This cover is everything I love about old grindhouse science fiction movie posters. Which, I suppose, is fitting. Pulp and grindhouse are logical playmates when we’re discussing genre fiction. Both were produced cheaply and given garish artwork to draw in the largest audience possible. A green man with his skeleton visible, glowing purple. Some odd sort of polyp on the ground. Characters posed to tell us this is clearly a Bad Thing what is happening? Awesome.
Yeah. So. That basically exhausts what positive impressions I have of this half of F-108. While The Sun Saboteurs stands out as the best Ace Double half I’ve read, The Light of Lilith is easily the nadir of the first half dozen. It wasn’t one single issue that kept me from engaging with this novel, the problems I had with the story came at me from every direction at once.
First was the underlying issue of the planet Lilith itself. The goal of humanity on the planet is to play with the different colors of light that exist only on that world. Experimenting with them. Combining them. Applying them. Colors that can be powerful, spur evolution, or even kill. Colors. I’m fine with stories that postulate the occasional existence of a color we’re not aware of, whether it’s Octarine in the Discworld series or H. P. Lovecraft’s The Colour out of Space. I’m even okay with species that experience a different visible spectrum than humanity. Even the old canard of deep childhood philosophy: what if other people see colors differently than I do. But I could not, no matter how hard I tried, suspend my disbelief to allow for a planet where the color spectrum was different to the point of lethality.
We’re also exposed to a theory that advancement of a species’ evolution is directly tied to the number of fingers it has. The primitive life on Lilith has just four, the aliens far more advanced than humanity have six. This isn’t me reading into things, it is actively pointed out by the narrative. I was disappointed with how late the aliens appeared on page, even though they were mentioned in passing at several points. And in the end of it all, the whole plot is solved by odd twin deus ex machinae, as we are presented with a cataclysmic event with no foreshadowing and with the main character certain of exactly when it will happen through what is only a series of guesses.
It’s an odd paring with The Sun Saboteurs, as it feels that everything Wallis does wrong is everything Knight does right. There’s none of the subtlety about the message of humanity needing to correct its course before going out into the stars. The main character is given a vision of a far distant future where the last dregs of humanity are bemoaning their inability to evolve and be accepted by the galactic community, and perhaps if they had they would not be stranded on earth as the sun burns out. Where Saboteurs is a personal story taking place is the background of an epic, Lilith is every attempt to make an epic out of what would be better framed as a very personal story. Perhaps the two stories are unfairly paired, as it demands a direct comparison of the two, but as much as I try to consider Lilith on its own without the overshadowing Sun Saboteurs, I am left with the same weaknesses and same issues.
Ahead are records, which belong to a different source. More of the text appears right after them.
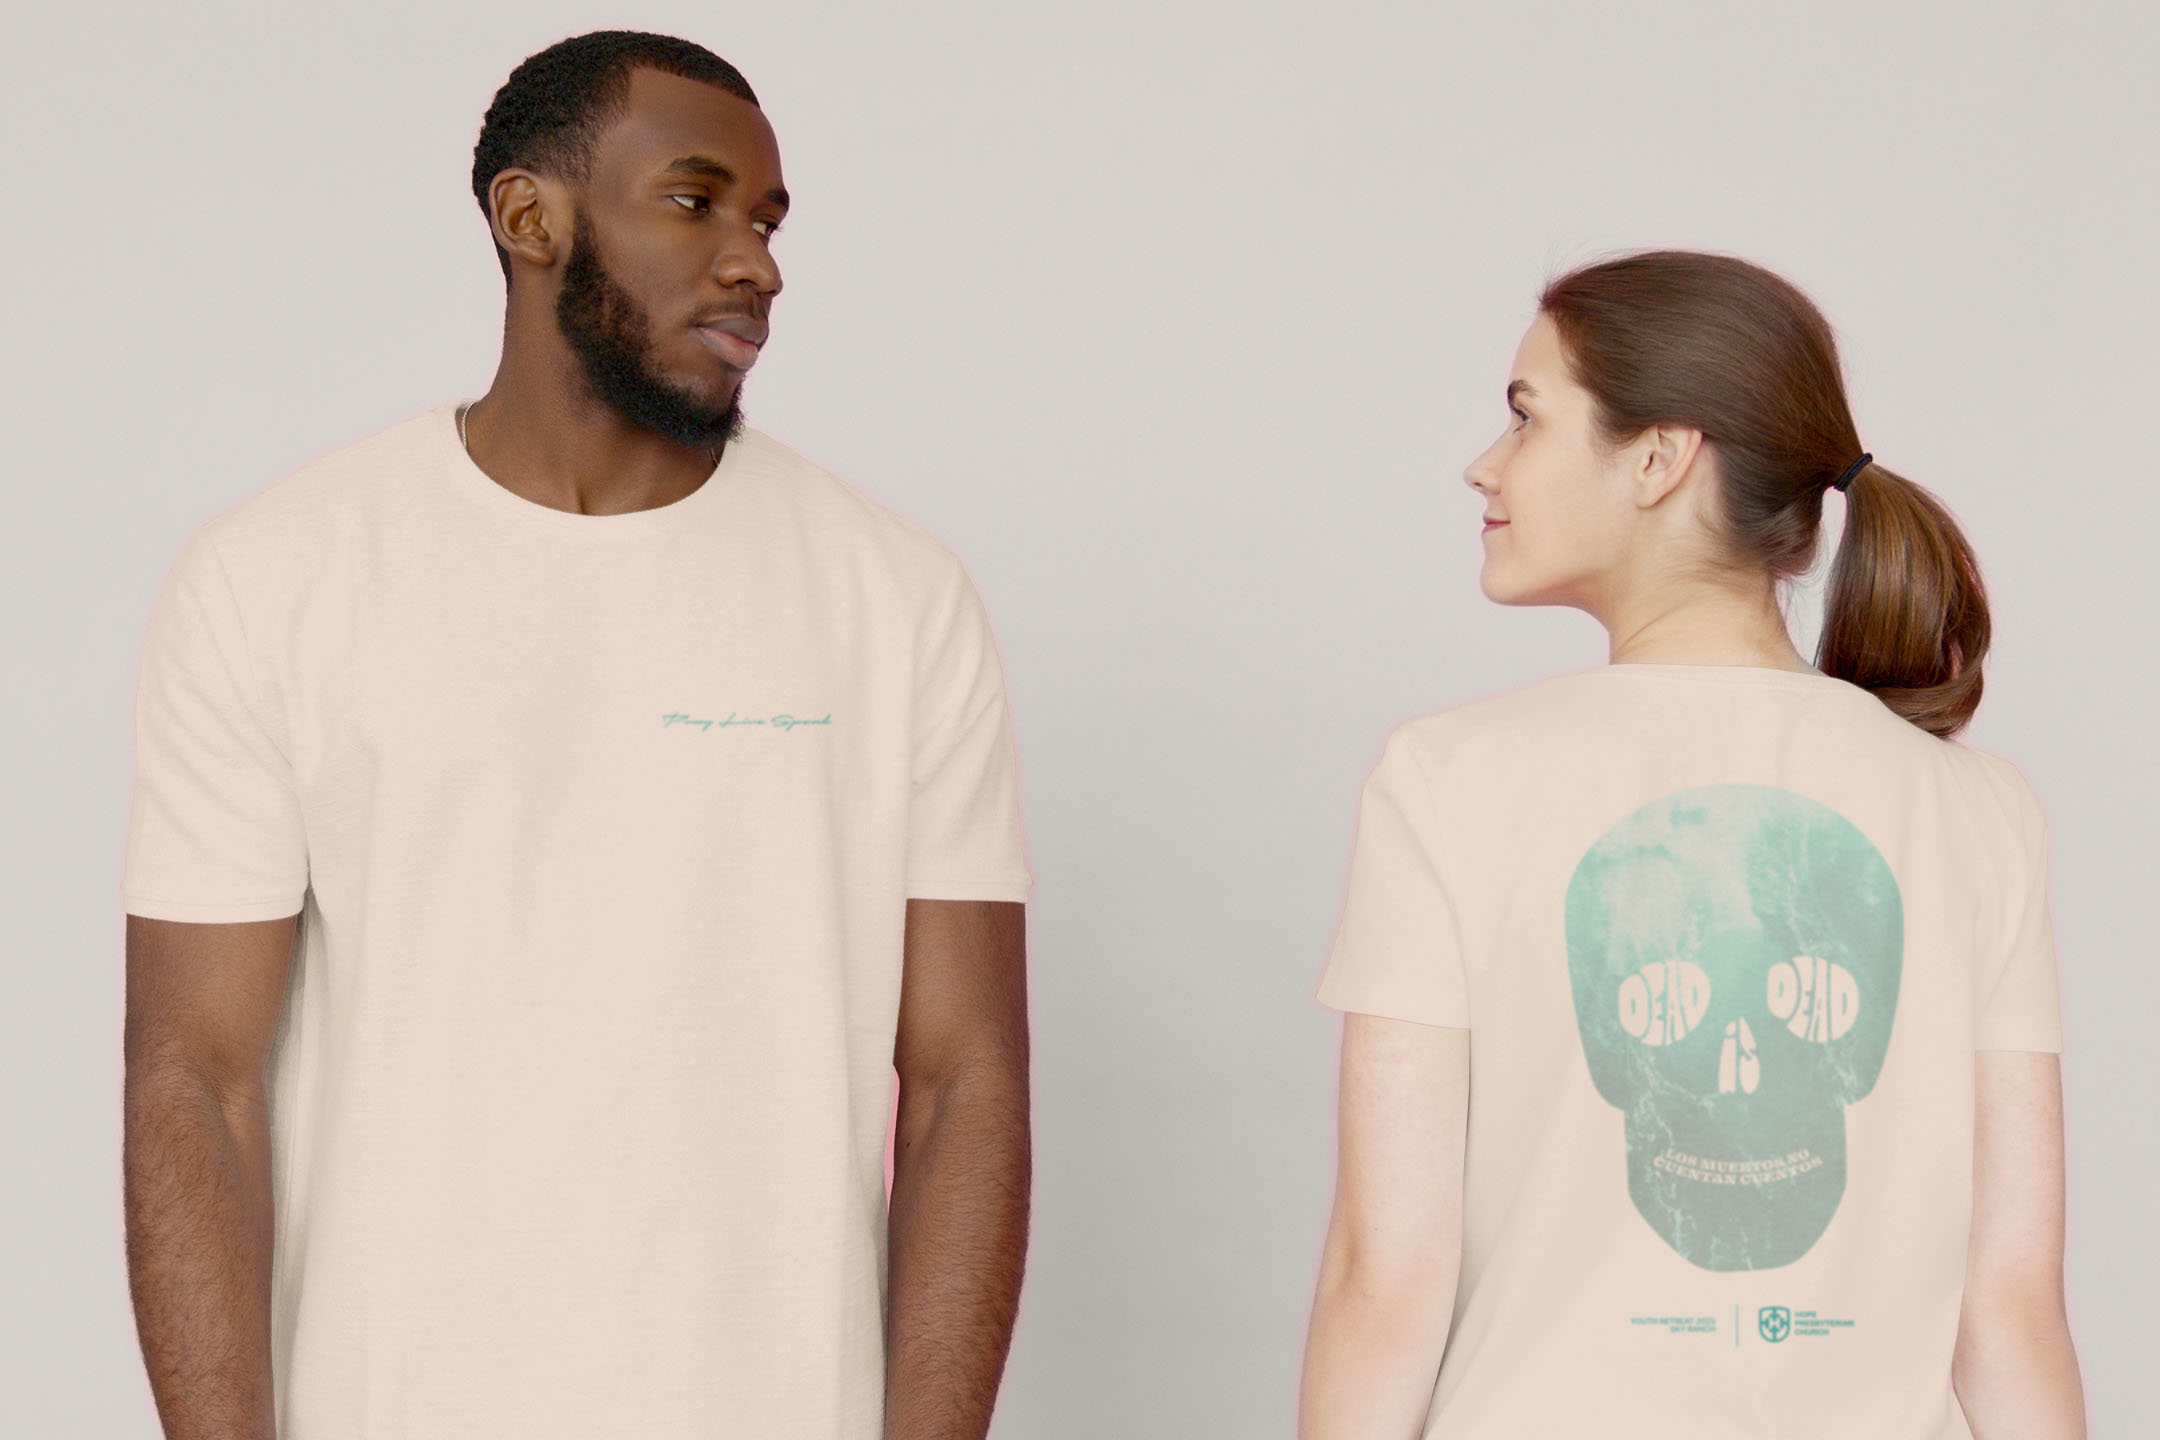
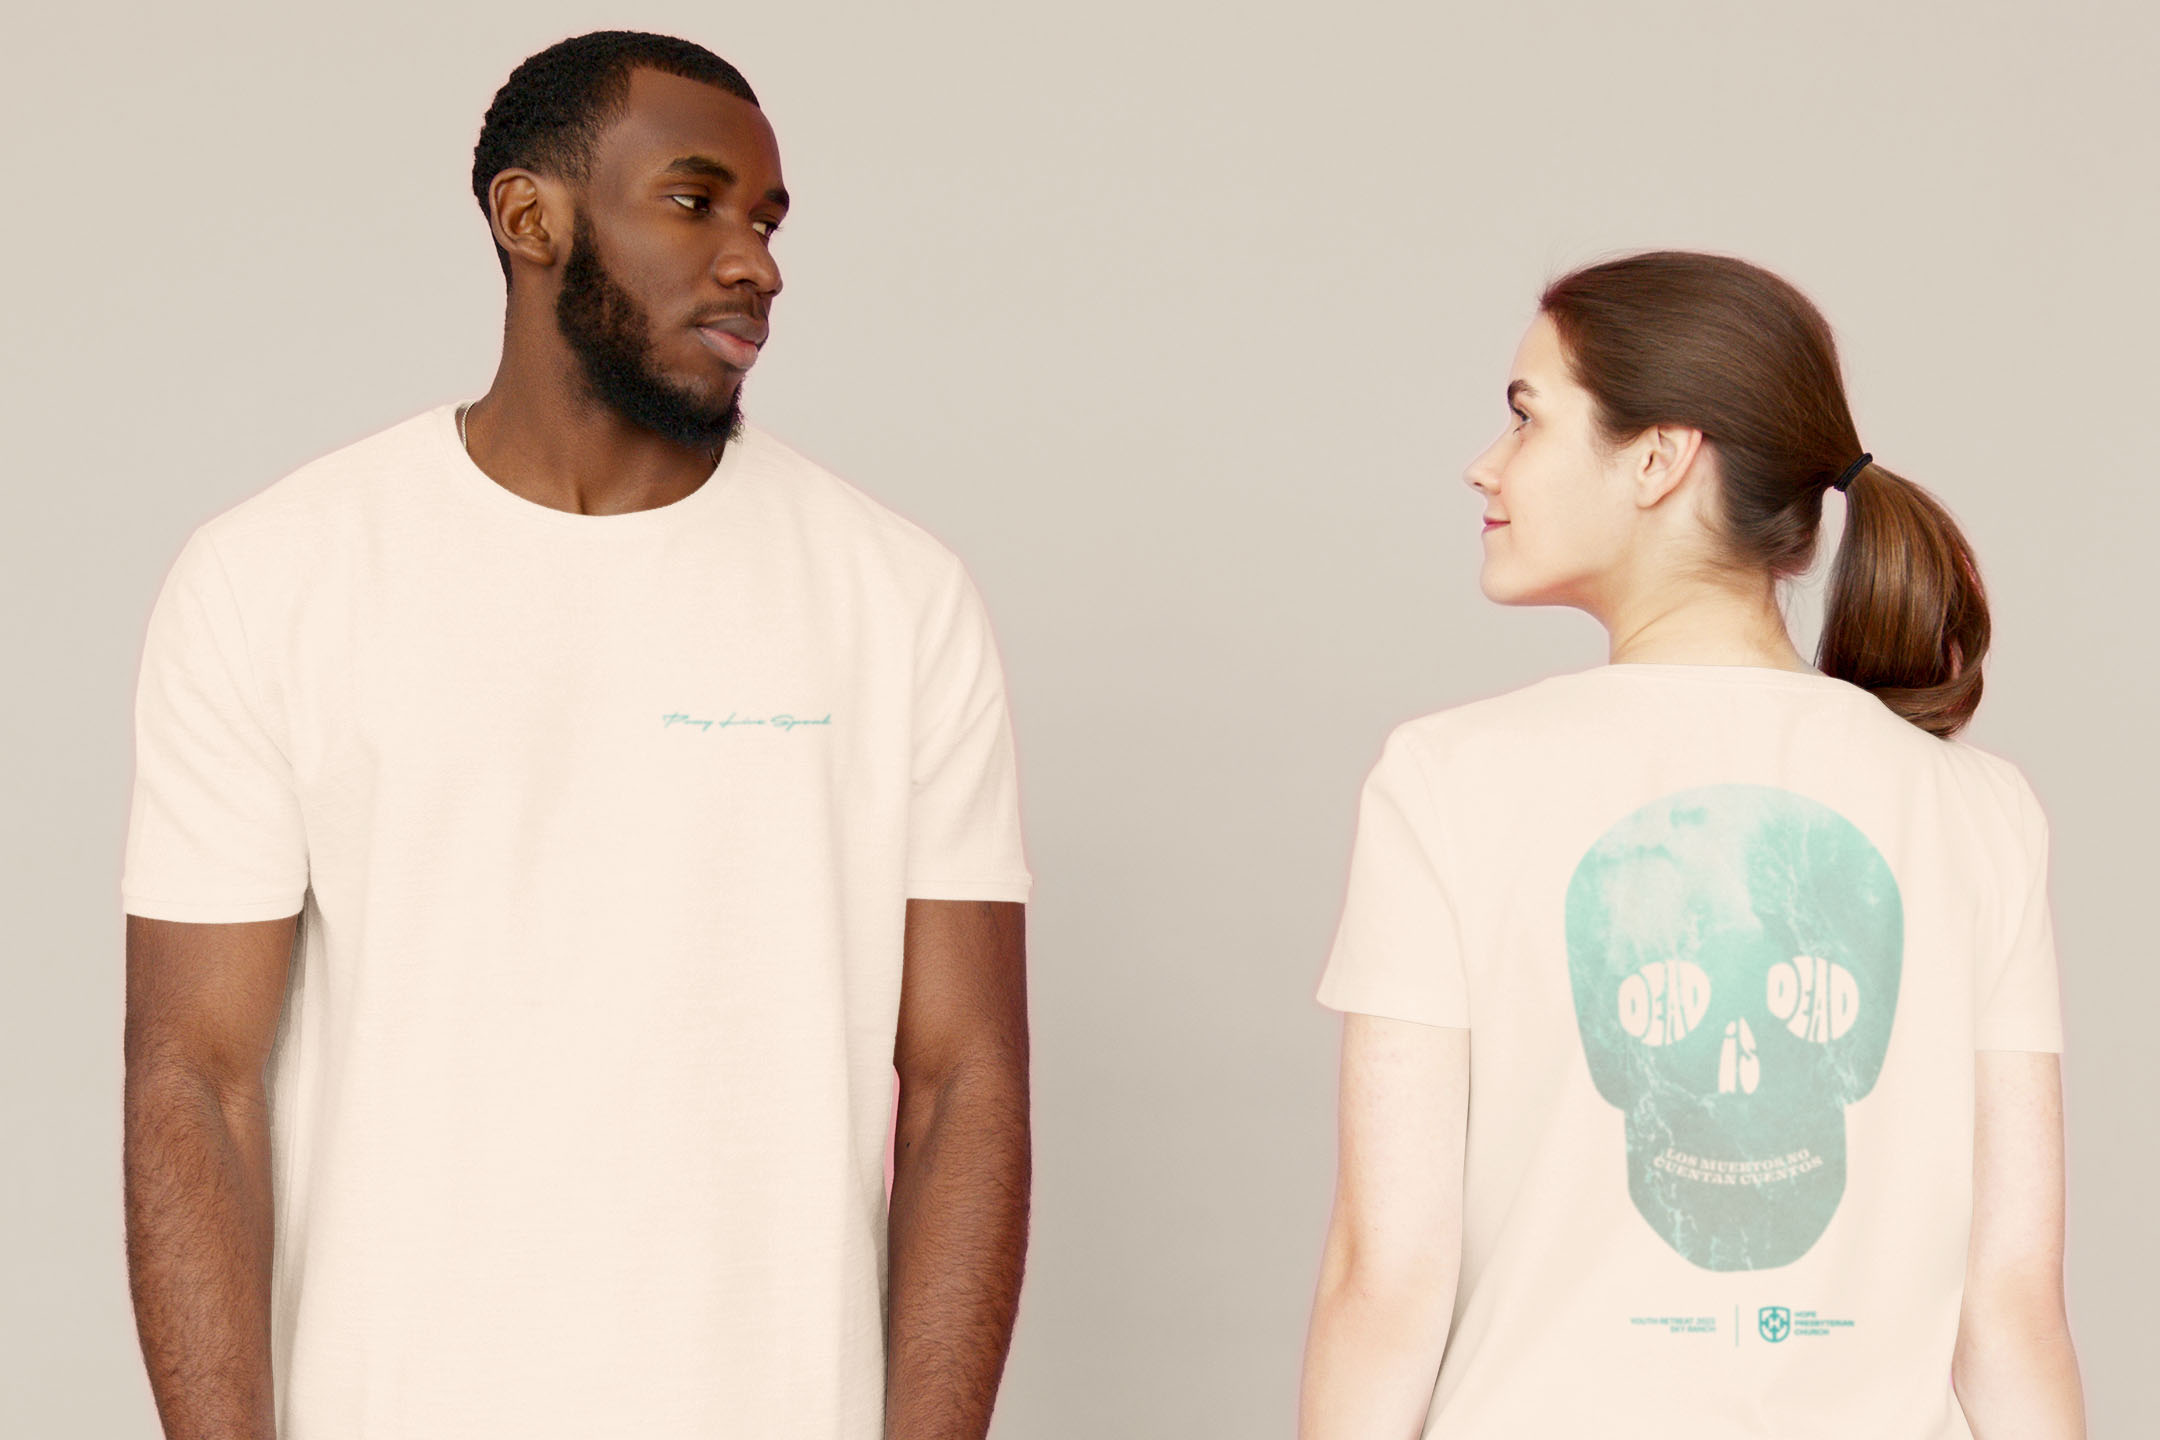
publish youth retreat t-shirts case study

Changed region(s): [[0.8375, 0.6875, 0.8685, 0.7188], [0.8065, 0.9062, 0.8375, 0.9375]]

diff --git a/_src/design/hope youth retreat t-shirts.md b/_src/design/hope youth retreat t-shirts.md
@@ -1,0 +1,26 @@
+---
+title: "Dead is Dead: T-Shirts and theme for a youth retreat"
+entity: Hope Presbyterian Church of Bartlesville
+image: /img/hope-youth-retreat/cropped.jpg
+order: 15
+tags:
+  - T-Shirts
+  - Identity
+  - Event
+links:
+  Learn about Hope: //hopepresbyterian.church
+---
+
+Even though we are “dry bones” (Ezekiel 37), the unregenerate man tries to
+appear spiritually alive in order to acheive the glory of God and earn his
+grace.
+
+The skull is a universal symbol of death, which is smiling to show how we
+delight in our folly and sin apart from God. The texture of ocean waves
+represents how our spiritual bankruptcy has left us dead at the bottom of the
+ocean, beneath the waves, with no desire to be made alive or rescued.
+
+![A flat view of the t-shirt, showing the back of the design](/img/hope-youth-retreat/back.jpg)
+![The t-shirt for this youth retreat, suspended on a wooden hanger against a teal background](/img/hope-youth-retreat/front.jpg)
+
+![The group of youth who attended the retreat](/img/hope-youth-retreat/group.jpg)

diff --git a/_src/design/hope billboards.md b/_src/design/hope billboards.md
@@ -1,5 +1,5 @@
 ---
-title: Billboards of Hope
+title: Billboards for a local church
 entity: Hope Presbyterian Church of Bartlesville
 image: /img/hope-billboards/nailing-it.jpg
 order: 9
There are points where I considered giving this book only a one out of five, however I have to acknowledge two basic facts. One, I tend to withhold that only for books I abandon reading. Two, I did get some enjoyment out of this book. Just not for the reasons I was meant to. I enjoyed harping about it to my wife. Reading the occasional passages out loud. I enjoyed it, basically, as I would a movie on Mystery Science Theater.
Two out of five fingers.
A note for those following me on Goodreads. These reviews will serve as my scores over on that site. As I’m more comfortable with the thought of reviewing, I may even include them over there. I figure it’s important to note that I will use the higher of the two scores in all cases, rather than using some form of average. Oh, and over there I guess I’ll just use stars, because that’s all they offer.